I believe my own trauma is a symptom of white supremacy. Thus, the roots of white-elitism are my focus. My slowly-building thesis seeks to answer the question: "Who did the body belong to throughout history and how do the residual impacts of embodied trauma coincide with the reclamation of individual and cultural autonomy?"

The first people to know trauma, and to carry the residual impacts of it within their bodies, are the colonised. I can never be their voice, nor do I want to pretend my research could ever be more valuable than their lived truth. The academic and judicial system's "objectivity" cards, the erasure of oral histories, and the blatant dismissal of lived experience in order to cover up white violence are abhorrent. Academia, like the world, is rampant with elitism, classism, and racism.

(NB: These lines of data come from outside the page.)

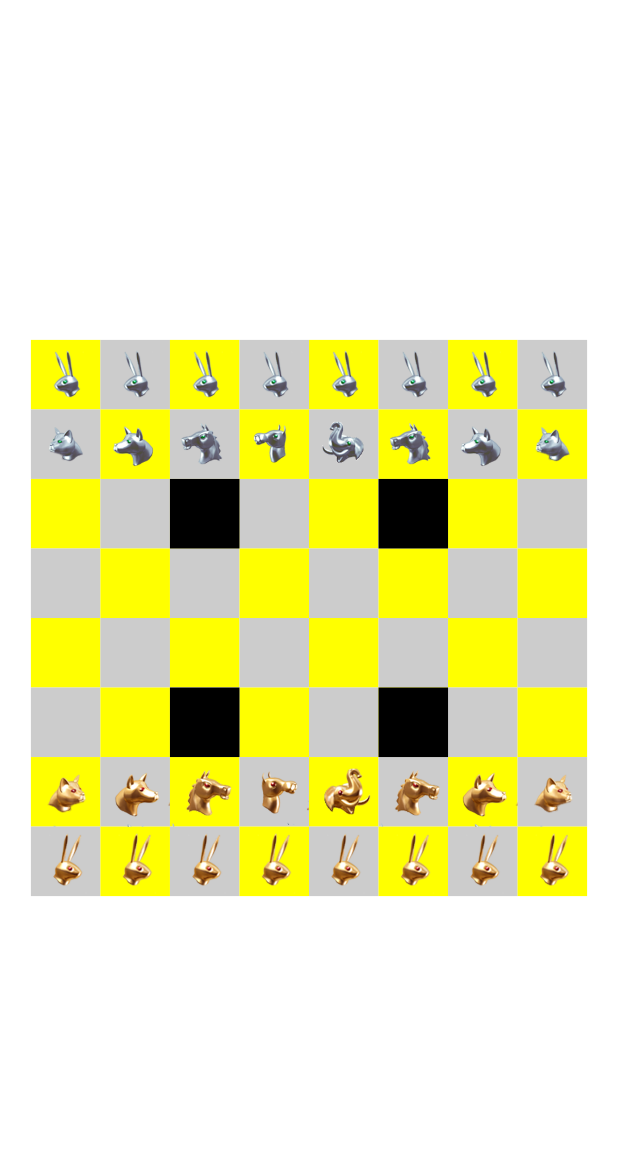
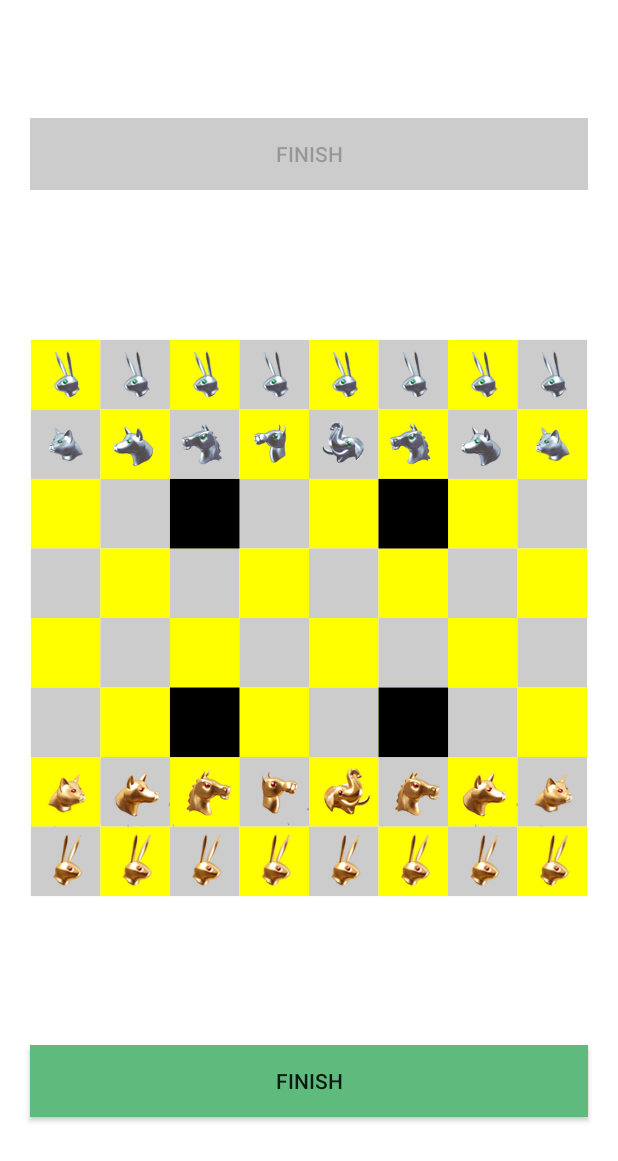
Before and after one commit to Saljithchettorusubhash/Arimma, an Android app: the screen it shows after launch (MainActivity), on a phone screen of 412 x 824 dp. Shown: the top 1161 px of the screen. Run offline under Robolectric (Android 15) with nearby library versions, the phone set to English and light mode, and no system bars.

```diff
--- a/app/src/main/java/com/example/secondassignmentgame/ArimaCharacter.kt
+++ b/app/src/main/java/com/example/secondassignmentgame/ArimaCharacter.kt
@@ -2,7 +2,7 @@ package com.example.secondassignmentgame
 
 data class ArimaCharacter(
     val colPos:Int, val rowPos:Int, val player:ArimaPlayer,
-    val  strength: PlayerStrength, val drawable: Int) {
+    val  strength: PlayerStrength, val drawable: Int, val selected:Boolean = false) {
     override fun toString(): String {
         return strength.toString()+"-"+ player.toString()+"-"+ colPos.toString()+"-"+rowPos.toString();
     }
--- a/app/src/main/java/com/example/secondassignmentgame/GameStage.kt
+++ b/app/src/main/java/com/example/secondassignmentgame/GameStage.kt
@@ -23,7 +23,6 @@ class GameStage(context : Context?,attrs : AttributeSet?) : View(context,attrs)
     private var fromColPos :Int =-1
     private var fromRowPos :Int =-1
 
-
     var characterService : ICharacterService ? = null
 
     override fun onDraw(canvas: Canvas?) {
@@ -41,6 +40,7 @@ class GameStage(context : Context?,attrs : AttributeSet?) : View(context,attrs)
                 if(!isMoving){
                     fromColPos = ((event.x - cellStartXPos) / cellWidth).toInt()
                     fromRowPos=  ((event.y - cellStartYPos) / cellWidth).toInt()
+                    characterService?.selectCharacter(fromRowPos,fromColPos)
                     isMoving =true
                 }else{
                     var toColPos = ((event.x - cellStartXPos) / cellWidth).toInt()
@@ -53,7 +53,6 @@ class GameStage(context : Context?,attrs : AttributeSet?) : View(context,attrs)
         }
         return true
     }
-
     override fun onMeasure(widthMeasureSpec: Int, heightMeasureSpec: Int) {
         super.onMeasure(widthMeasureSpec, heightMeasureSpec)
         val minimumWidthScreen = min(widthMeasureSpec,heightMeasureSpec)
@@ -123,13 +122,26 @@ class GameStage(context : Context?,attrs : AttributeSet?) : View(context,attrs)
                 val char = characterService?.position(rowPos,colPos)
                 if(char != null ){
                     val bmp = BitmapFactory.decodeResource(resources,char.drawable)
-                    drawCharacterAtPos(canvas,bmp,rowPos,colPos)
+                    drawCharacterAtPos(canvas,bmp,rowPos,colPos, char.selected)
                 }
             }
         }
     }
-    private fun drawCharacterAtPos(canvas: Canvas?, image: Bitmap, row:Int, col:Int){
-
+    private fun drawCharacterAtPos(canvas: Canvas?, image: Bitmap, row:Int, col:Int, selected:Boolean){
+        if(selected){
+            var paintForBorder = Paint()
+            paintForBorder.style = Paint.Style.STROKE
+            paintForBorder.strokeWidth = 5.0f
+            paintForBorder.color = Color.BLUE
+            canvas?.drawRect(
+                cellStartXPos + fromColPos * cellWidth,
+                cellStartYPos +  fromRowPos * cellWidth,
+                cellStartXPos + (fromColPos + 1) * cellWidth,
+                cellStartYPos + ( fromRowPos + 1) * cellWidth,
+                paintForBorder
+            )
+            canvas?.drawBitmap(image,null,RectF(cellStartXPos+col*cellWidth,cellStartYPos+row*cellWidth,cellStartXPos+(col+1)*cellWidth,cellStartYPos+(row+1)*cellWidth),paint)
+        }else {
             canvas?.drawBitmap(
                 image,
                 null,
@@ -143,3 +155,4 @@ class GameStage(context : Context?,attrs : AttributeSet?) : View(context,attrs)
             )
         }
     }
+}
--- a/app/src/main/java/com/example/secondassignmentgame/ICharacterService.kt
+++ b/app/src/main/java/com/example/secondassignmentgame/ICharacterService.kt
@@ -3,6 +3,7 @@ import com.example.secondassignmentgame.ArimaCharacter
 
 interface ICharacterService {
     fun position(rowPos:Int,colPos:Int) : ArimaCharacter?
+    fun selectCharacter(fromRowPos:Int,fromColPos: Int)
     fun moveCharacter(fromRowPos:Int,fromColPos: Int, toRowPos: Int, toColPos:Int)
     fun finishMovement()
     fun getTurn():String?
--- a/app/src/main/java/com/example/secondassignmentgame/MainActivity.kt
+++ b/app/src/main/java/com/example/secondassignmentgame/MainActivity.kt
@@ -18,16 +18,27 @@ class MainActivity : Activity() , ICharacterService {
         // Connect to consume the service implementation
         // to use its service in the view
         findViewById<GameStage>(R.id.stage).characterService = this
+
+        findViewById<Button>(R.id.btn_finish).setOnClickListener(View.OnClickListener {
+            finishMovement()
+        })
+        findViewById<Button>(R.id.btn_silver_finish).setOnClickListener(View.OnClickListener {
+            finishMovement()
+        })
         getTurn()
     }
     override fun position(rowPos: Int, colPos: Int): ArimaCharacter? {
         return CharacterModel.position(rowPos, colPos)
     }
 
+    override fun selectCharacter(fromRowPos: Int, fromColPos: Int) {
+        CharacterModel.selectCharacter(fromRowPos,fromColPos)
+        findViewById<GameStage>(R.id.stage).invalidate()
+    }
+
     override fun moveCharacter(fromRowPos: Int, fromColPos: Int, toRowPos: Int, toColPos: Int) {
         CharacterModel.moveCharacter(fromRowPos,fromColPos,toRowPos,toColPos)
         getTurn()
-        //Redraw the stage
         findViewById<GameStage>(R.id.stage).invalidate()
     }
 
@@ -38,6 +49,18 @@ class MainActivity : Activity() , ICharacterService {
     // For updating UI elements
     override fun getTurn(): String? {
         var curTurn = CharacterModel.getTurn()
+        // UI highlights on each turn
+        if(curTurn.contains("GOLD")) {
+            findViewById<Button>(R.id.btn_silver_finish).isEnabled = false
+            findViewById<Button>(R.id.btn_finish).isEnabled = true
+            findViewById<Button>(R.id.btn_silver_finish).setBackgroundColor(Color.LTGRAY)
+            findViewById<Button>(R.id.btn_finish).setBackgroundColor(Color.parseColor("#5eba7d"))
+        }else{
+            findViewById<Button>(R.id.btn_finish).isEnabled = false
+            findViewById<Button>(R.id.btn_silver_finish).isEnabled = true
+            findViewById<Button>(R.id.btn_silver_finish).setBackgroundColor(Color.parseColor("#2196f3"))
+            findViewById<Button>(R.id.btn_finish).setBackgroundColor(Color.LTGRAY)
+        }
         return null;
     }
 }
--- a/app/src/main/res/layout/activity_main.xml
+++ b/app/src/main/res/layout/activity_main.xml
@@ -5,8 +5,46 @@
     android:layout_height="match_parent"
     android:gravity="center"
     android:orientation="vertical">
+    <LinearLayout
+        android:layout_weight="2"
+        android:layout_marginStart="12dp"
+        android:layout_marginEnd="12dp"
+        android:layout_width="match_parent"
+        android:layout_height="wrap_content">
+        <Button
+            android:id="@+id/btn_silver_finish"
+            android:layout_width="100dp"
+            android:layout_height="wrap_content"
+            android:layout_gravity="center"
+            android:layout_margin="8dp"
+            android:background="#2196f3"
+            android:text="@string/done"
+            android:layout_weight="1"
+             />
+    </LinearLayout>
+
     <com.example.secondassignmentgame.GameStage
         android:id="@+id/stage"
         android:layout_width="wrap_content"
         android:layout_height="wrap_content"></com.example.secondassignmentgame.GameStage>
+
+    <LinearLayout
+        android:layout_width="match_parent"
+        android:layout_height="wrap_content"
+        android:layout_weight="2"
+        android:layout_marginStart="12dp"
+        android:layout_marginEnd="12dp"
+        android:gravity="center" >
+        <Button
+            android:id="@+id/btn_finish"
+            android:layout_width="100dp"
+            android:layout_height="wrap_content"
+            android:layout_gravity="center"
+            android:layout_margin="8dp"
+            android:background="#5eba7d"
+            android:text="@string/done"
+            android:layout_weight="1"
+            />
     </LinearLayout>
+
+</LinearLayout>
--- a/app/src/main/res/values/strings.xml
+++ b/app/src/main/res/values/strings.xml
@@ -1,3 +1,6 @@
 <resources>
     <string name="app_name">SecondAssignmentGame</string>
+    <string name="reset">RESET</string>
+    <string name="gold_s_turn">Gold\'s Turn</string>
+    <string name="done">FINISH</string>
 </resources>
```
Also changed, not shown: app/src/main/java/com/example/secondassignmentgame/CharacterModel.kt (+21 -5 lines). Lines whose indentation alone changed are shown as unchanged.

I commit to continually face my own subvert and overt prejudices, be accountable towards my many privileges and remain open to correction by those I hurt or dismiss when I inevitably fail. My work is not and could never be a replacement for the wisdom and expertise of those who carry the stories of centuries of pain in their bodies. As aforementioned, my story is a symptom of what they’ve known across time.

Alas, it is my hope and goal to exhume my ancestor's cruelty to the root of it by using both my own lived experience and my research of white-history in order to advocate for decolonisation. To ultimately, in whatever way I can whilst I live and breathe, unpack why abuse manifested in the first place.

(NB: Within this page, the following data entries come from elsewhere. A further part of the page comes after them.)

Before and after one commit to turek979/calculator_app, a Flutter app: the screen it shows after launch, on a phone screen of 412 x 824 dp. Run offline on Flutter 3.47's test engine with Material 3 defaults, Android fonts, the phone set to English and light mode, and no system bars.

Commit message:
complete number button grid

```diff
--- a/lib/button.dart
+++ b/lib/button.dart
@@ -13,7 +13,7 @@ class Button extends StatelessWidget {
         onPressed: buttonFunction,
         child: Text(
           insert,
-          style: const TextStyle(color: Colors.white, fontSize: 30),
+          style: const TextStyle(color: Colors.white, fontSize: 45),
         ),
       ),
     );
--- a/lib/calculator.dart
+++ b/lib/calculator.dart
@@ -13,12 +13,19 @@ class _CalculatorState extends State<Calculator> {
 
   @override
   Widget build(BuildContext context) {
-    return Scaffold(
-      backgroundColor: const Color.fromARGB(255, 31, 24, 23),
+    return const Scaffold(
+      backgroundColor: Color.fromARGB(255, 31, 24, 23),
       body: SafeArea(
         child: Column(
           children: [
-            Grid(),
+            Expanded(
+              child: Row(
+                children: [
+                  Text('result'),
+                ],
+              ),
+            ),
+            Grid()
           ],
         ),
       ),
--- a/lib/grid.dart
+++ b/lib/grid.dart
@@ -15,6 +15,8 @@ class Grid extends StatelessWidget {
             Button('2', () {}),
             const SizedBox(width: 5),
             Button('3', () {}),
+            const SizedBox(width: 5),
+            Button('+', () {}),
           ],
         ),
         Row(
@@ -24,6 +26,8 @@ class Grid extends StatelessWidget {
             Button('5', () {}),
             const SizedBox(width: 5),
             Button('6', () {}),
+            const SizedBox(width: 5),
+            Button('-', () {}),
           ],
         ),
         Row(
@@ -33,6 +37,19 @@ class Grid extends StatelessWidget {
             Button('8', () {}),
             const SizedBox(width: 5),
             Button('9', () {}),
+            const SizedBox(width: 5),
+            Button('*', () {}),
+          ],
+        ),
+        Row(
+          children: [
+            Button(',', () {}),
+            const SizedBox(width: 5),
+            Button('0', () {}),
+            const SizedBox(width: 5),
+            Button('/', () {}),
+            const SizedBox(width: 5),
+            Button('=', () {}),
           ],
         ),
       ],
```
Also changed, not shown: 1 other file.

Most, if not all, of what I create is created for free, but none of it comes without cost on my end. I am a full-time student, paying for school and life with student loans, living with a debilitating nerve disorder. Every cent of support I receive provides me with the resources to further my studies and continue committing to the sustainability of my research. Including but not limited to the emotional labour of holding space for and aiding survivors whenever I can.
Any and all extensions of support, both free and monetary, helps.

Here are all the ways to do that.

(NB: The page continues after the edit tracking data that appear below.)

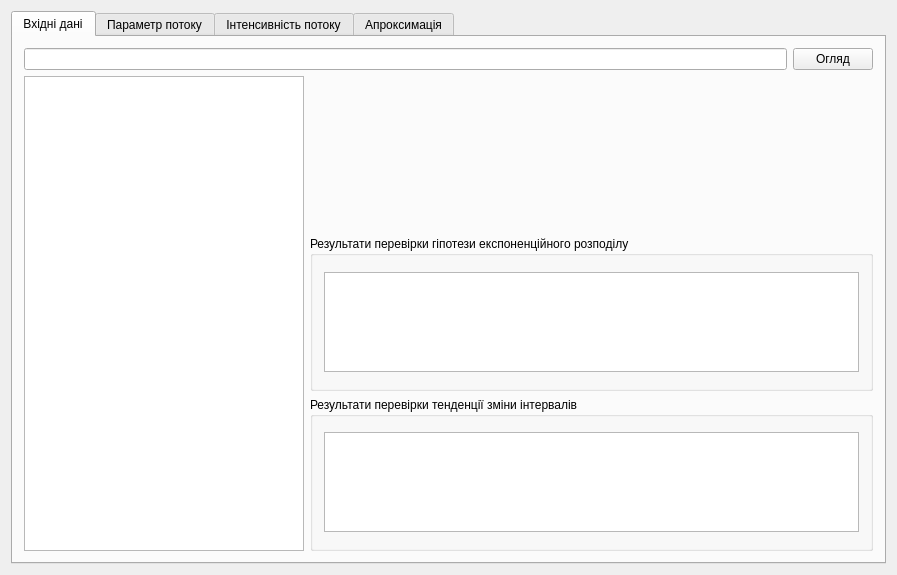
Above: lb1/lb1.ui from ospodinets/tmolab before the change. Below: the same form after it.
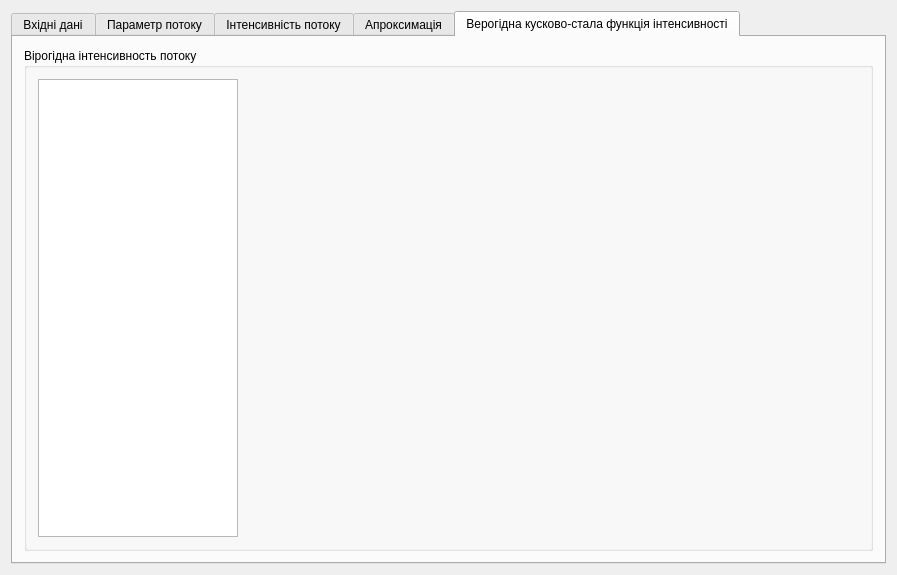
That is the form after the change. The open tabs and pages were chosen to show the change. Custom widgets are drawn as their Qt base class.

What changed in the file:
```diff
--- a/lb1/lb1.ui
+++ b/lb1/lb1.ui
@@ -351,6 +351,62 @@
         </item>
        </layout>
       </widget>
+      <widget class="QWidget" name="approximationTab2">
+       <attribute name="title">
+        <string>Верогідна кусково-стала функція інтенсивності</string>
+       </attribute>
+       <layout class="QVBoxLayout" name="verticalLayout_101" stretch="0">
+        <item>
+         <widget class="QGroupBox" name="check6Group">
+          <property name="title">
+           <string>Вірогідна інтенсивность потоку</string>
+          </property>
+          <layout class="QHBoxLayout" name="check6ResultsWidgetLayout" stretch="0,0">
+           <item>
+            <widget class="QTableWidget" name="check6ResultsWidget">
+             <property name="maximumSize">
+              <size>
+               <width>200</width>
+               <height>16777215</height>
+              </size>
+             </property>
+             <property name="cornerButtonEnabled">
+              <bool>false</bool>
+             </property>
+             <attribute name="verticalHeaderVisible">
+              <bool>false</bool>
+             </attribute>
+            </widget>
+           </item>
+           <item>
+            <layout class="QVBoxLayout" name="check6ResultsWidgetLayout" stretch="0,0">
+             <item>
+              <widget class="QCustomPlot" name="approximation2GraphWidget" native="true">
+               <property name="sizePolicy">
+                <sizepolicy hsizetype="Expanding" vsizetype="Expanding">
+                 <horstretch>0</horstretch>
+                 <verstretch>0</verstretch>
+                </sizepolicy>
+               </property>
+              </widget>
+             </item>
+             <item>
+              <widget class="QCustomPlot" name="distribution2GraphWidget" native="true">
+               <property name="sizePolicy">
+                <sizepolicy hsizetype="Expanding" vsizetype="Expanding">
+                 <horstretch>0</horstretch>
+                 <verstretch>0</verstretch>
+                </sizepolicy>
+               </property>
+              </widget>
+             </item>
+            </layout>
+           </item>
+          </layout>
+         </widget>
+        </item>
+       </layout>
+      </widget>
      </widget>
     </item>
    </layout>
```
Left out of the diff: 2 changed lines with no effect on the pictures.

"The moment I saw Skyler from across the room, my heart whispered..."There is a survivor." Not only a survivor...but thriver. 

As Skyler Mechelle opened her soul to us and shared a piece of her writing..the raw, real emotion I felt could not be denied. This woman was a force to reckoned with. This woman was going to change how we spoke about and perceived trauma and abuse and grief and loss and sexuality and fluidity and love and pain. 

This woman needed to be heard and seen and cherished and demanded to be. And I was able to take her all in...every word...and truly be planted into her life at the time of her abuse. And then brought back to life as she brought herself to healing. 

Skyler is a miracle. 

Her story is just that."

-Survivor, Master's Programme Student